--- Dataset Enclosed Below ---

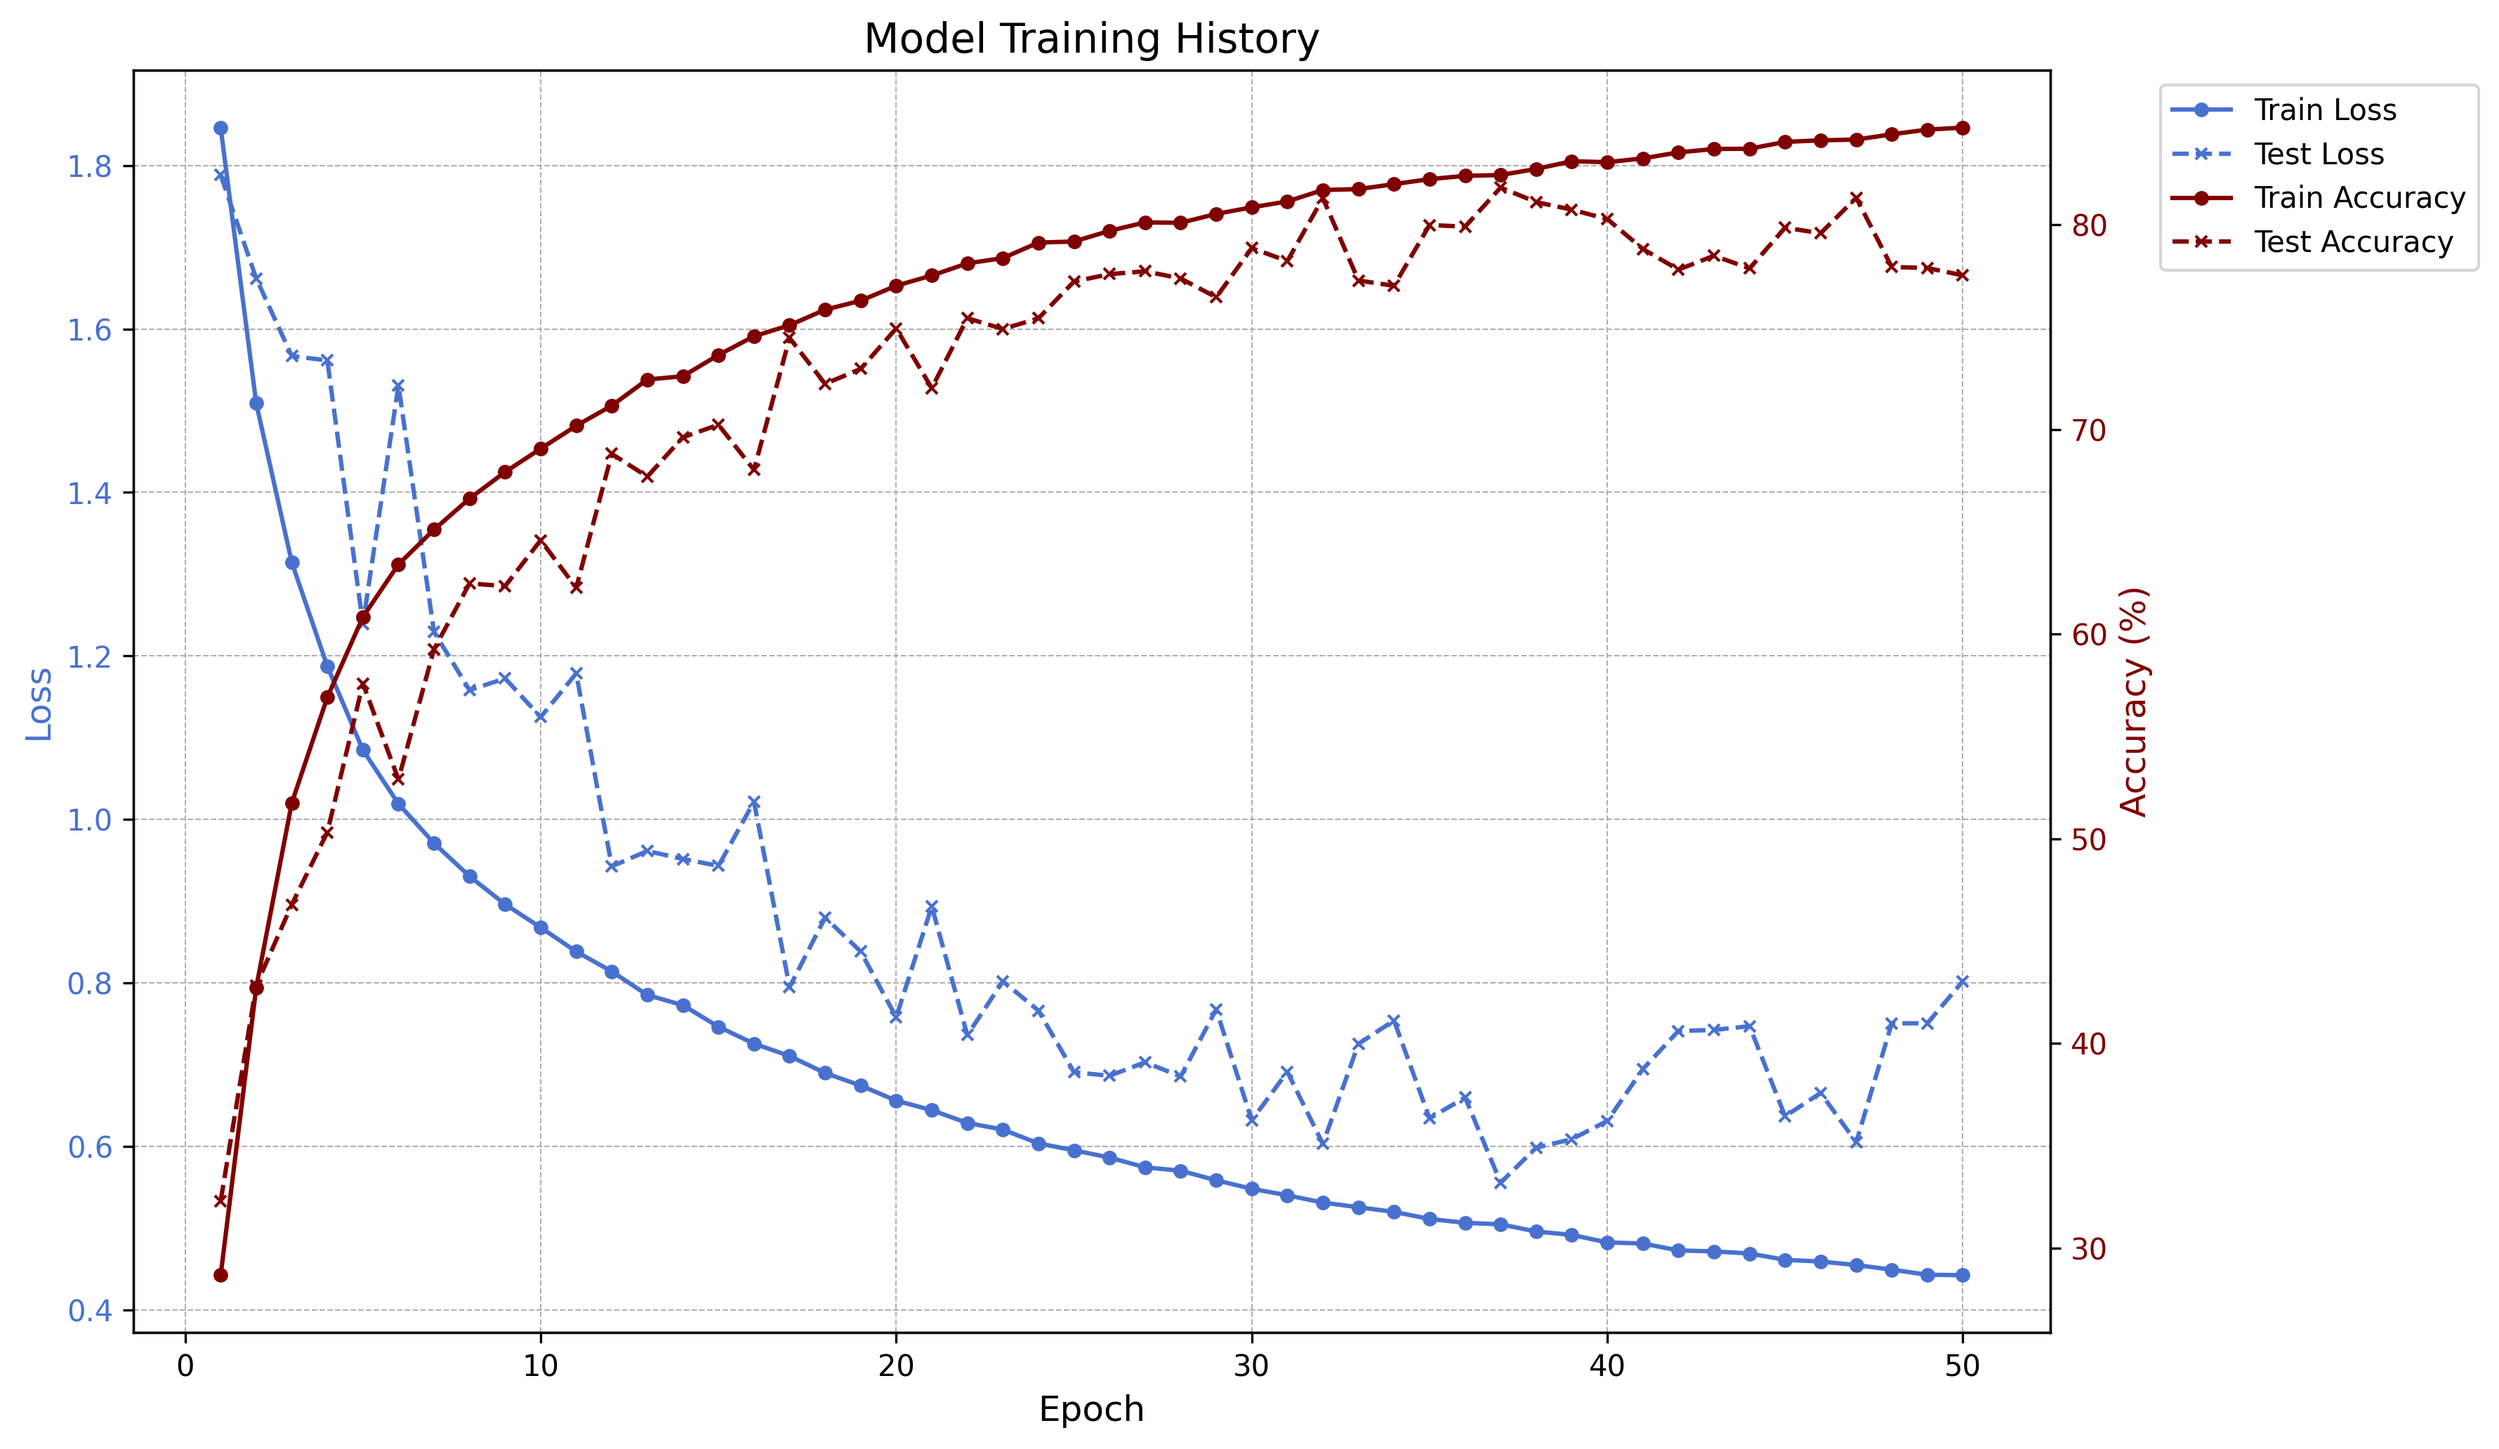
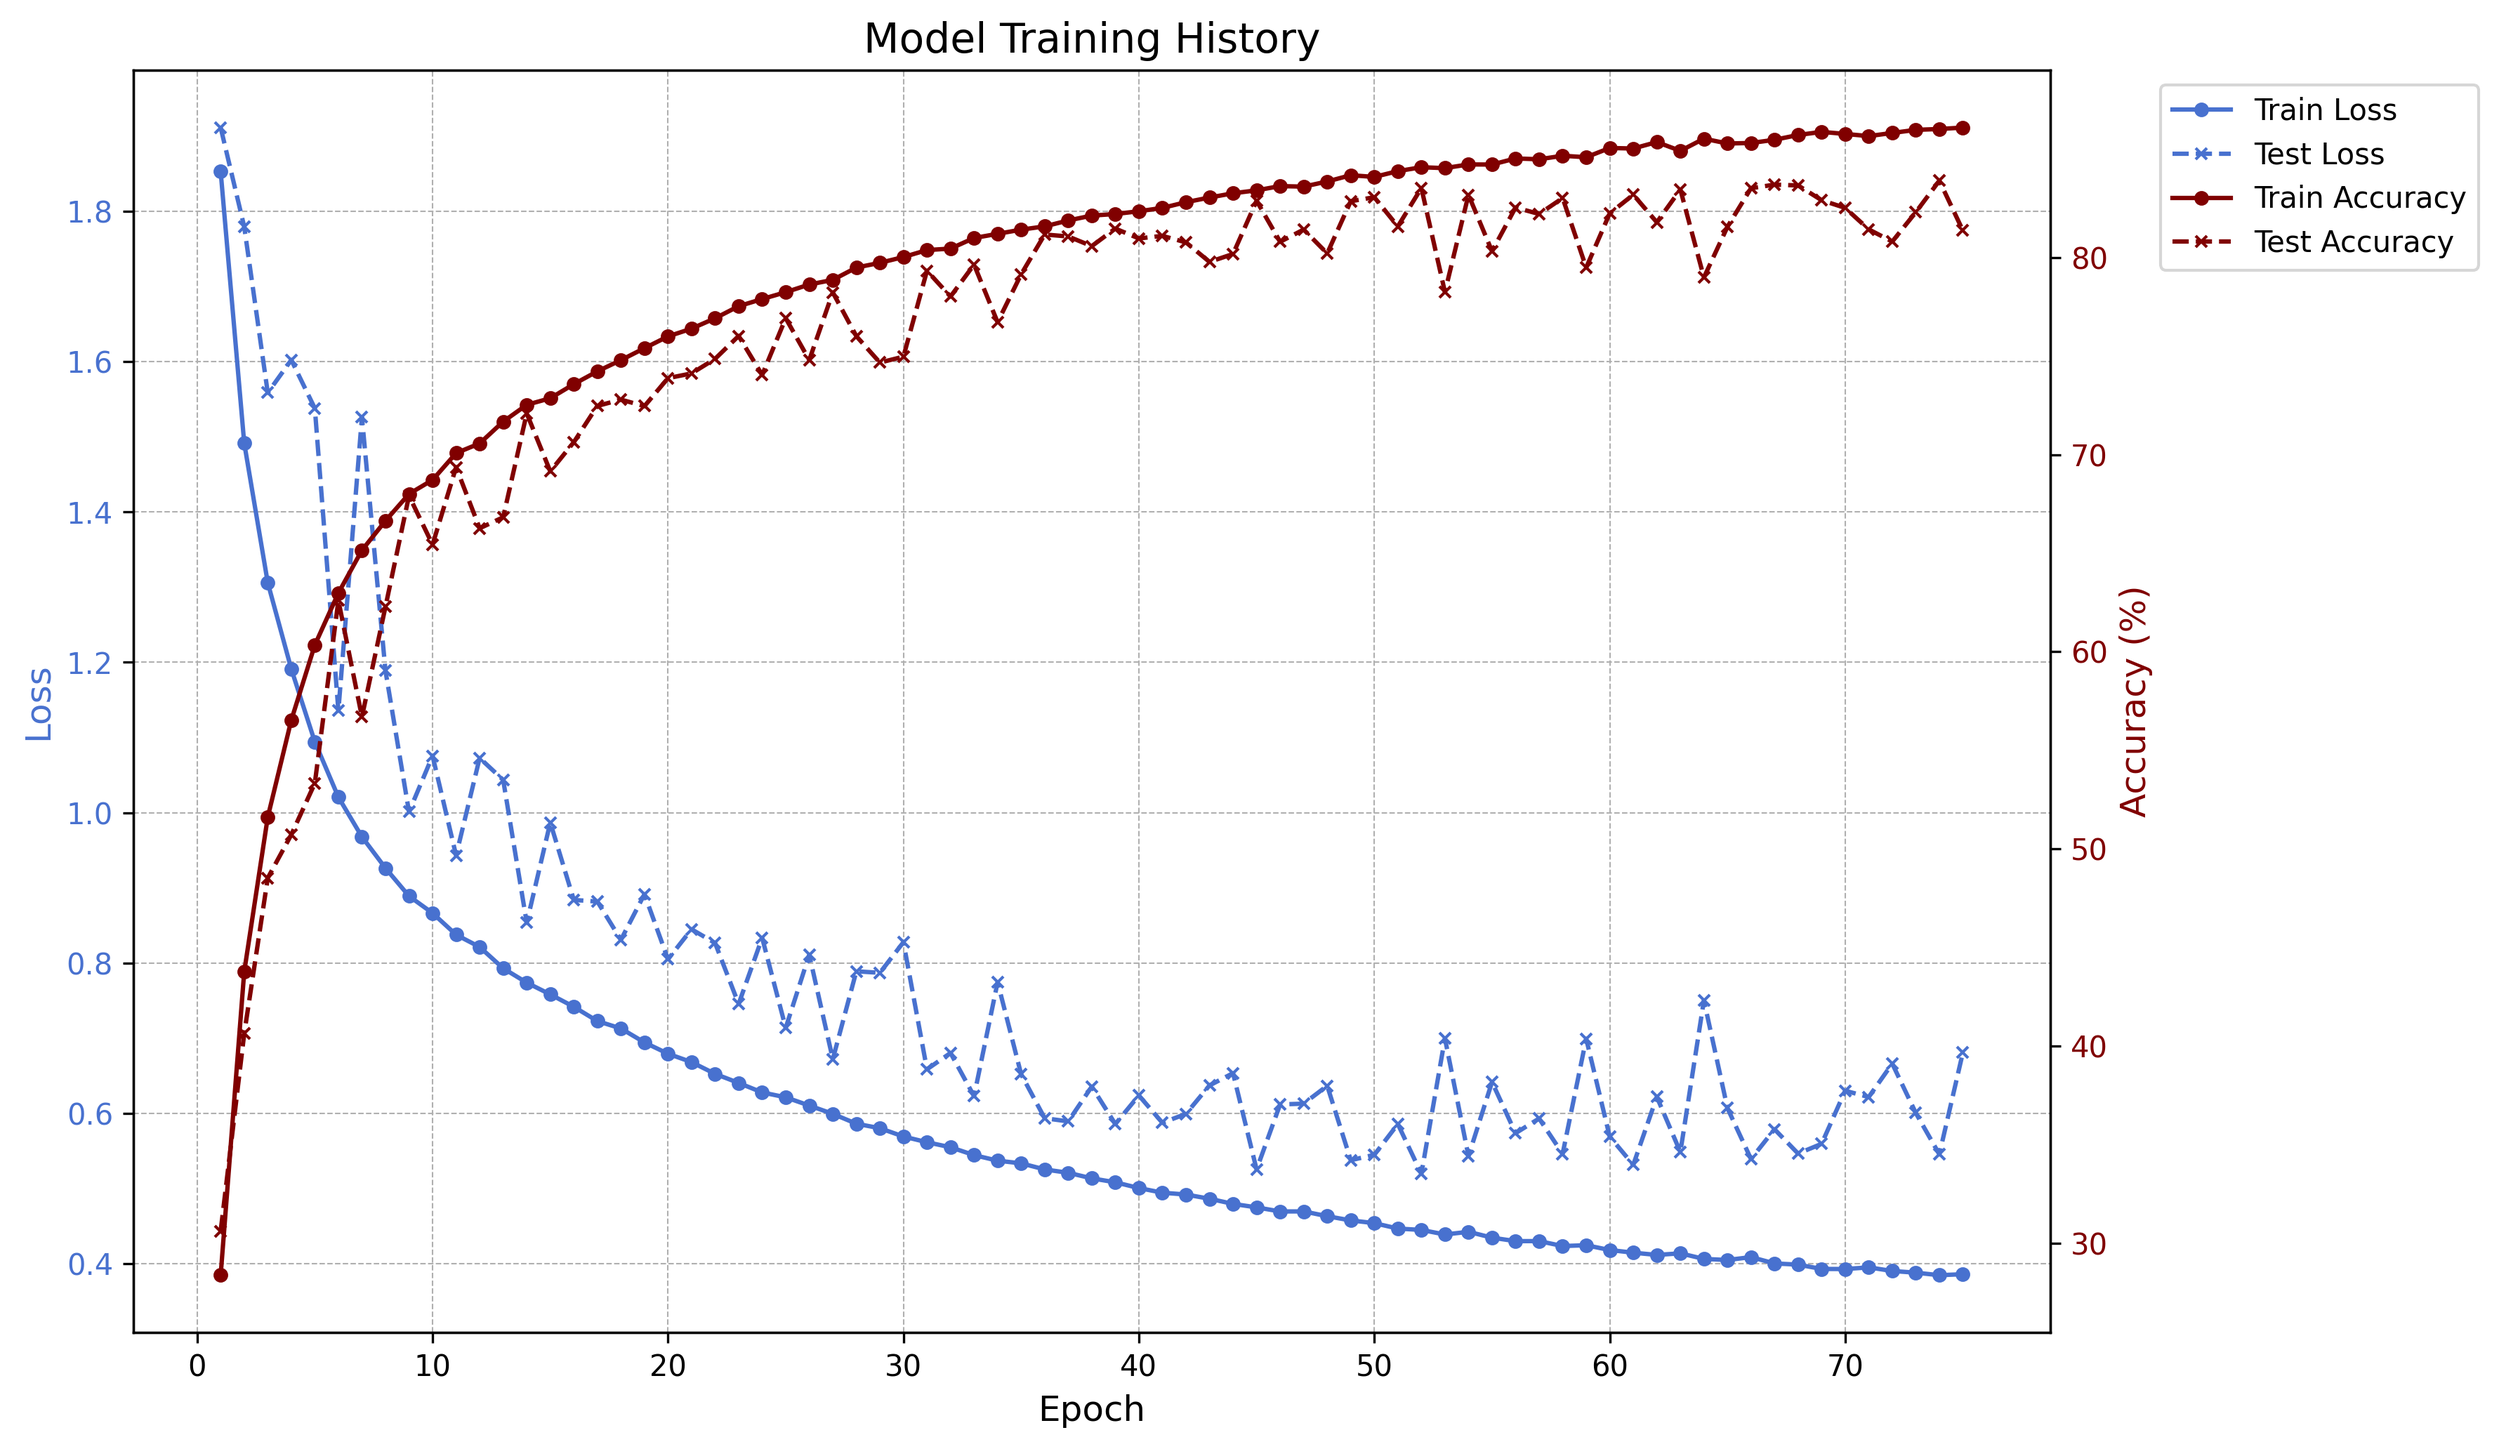
final tiny wideresnet code

diff --git a/models/adversarial_basics_cnn/train.py b/models/adversarial_basics_cnn/train.py
@@ -238,7 +238,7 @@ def main():
     criterion = torch.nn.CrossEntropyLoss()
     optimizer = torch.optim.Adam(model.parameters(), lr=5e-4)
 
-    epochs = 50
+    epochs = 75
     
     history = {'train_loss': [], 'train_acc': [], 'test_loss': [], 'test_acc': []}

--- End of Enclosed Dataset ---

Your task is to repeat the entries above exactly, omitting the pictures.

### [Exercise answer]
final tiny wideresnet code

diff --git a/models/adversarial_basics_cnn/train.py b/models/adversarial_basics_cnn/train.py
@@ -238,7 +238,7 @@ def main():
     criterion = torch.nn.CrossEntropyLoss()
     optimizer = torch.optim.Adam(model.parameters(), lr=5e-4)
 
-    epochs = 50
+    epochs = 75
     
     history = {'train_loss': [], 'train_acc': [], 'test_loss': [], 'test_acc': []}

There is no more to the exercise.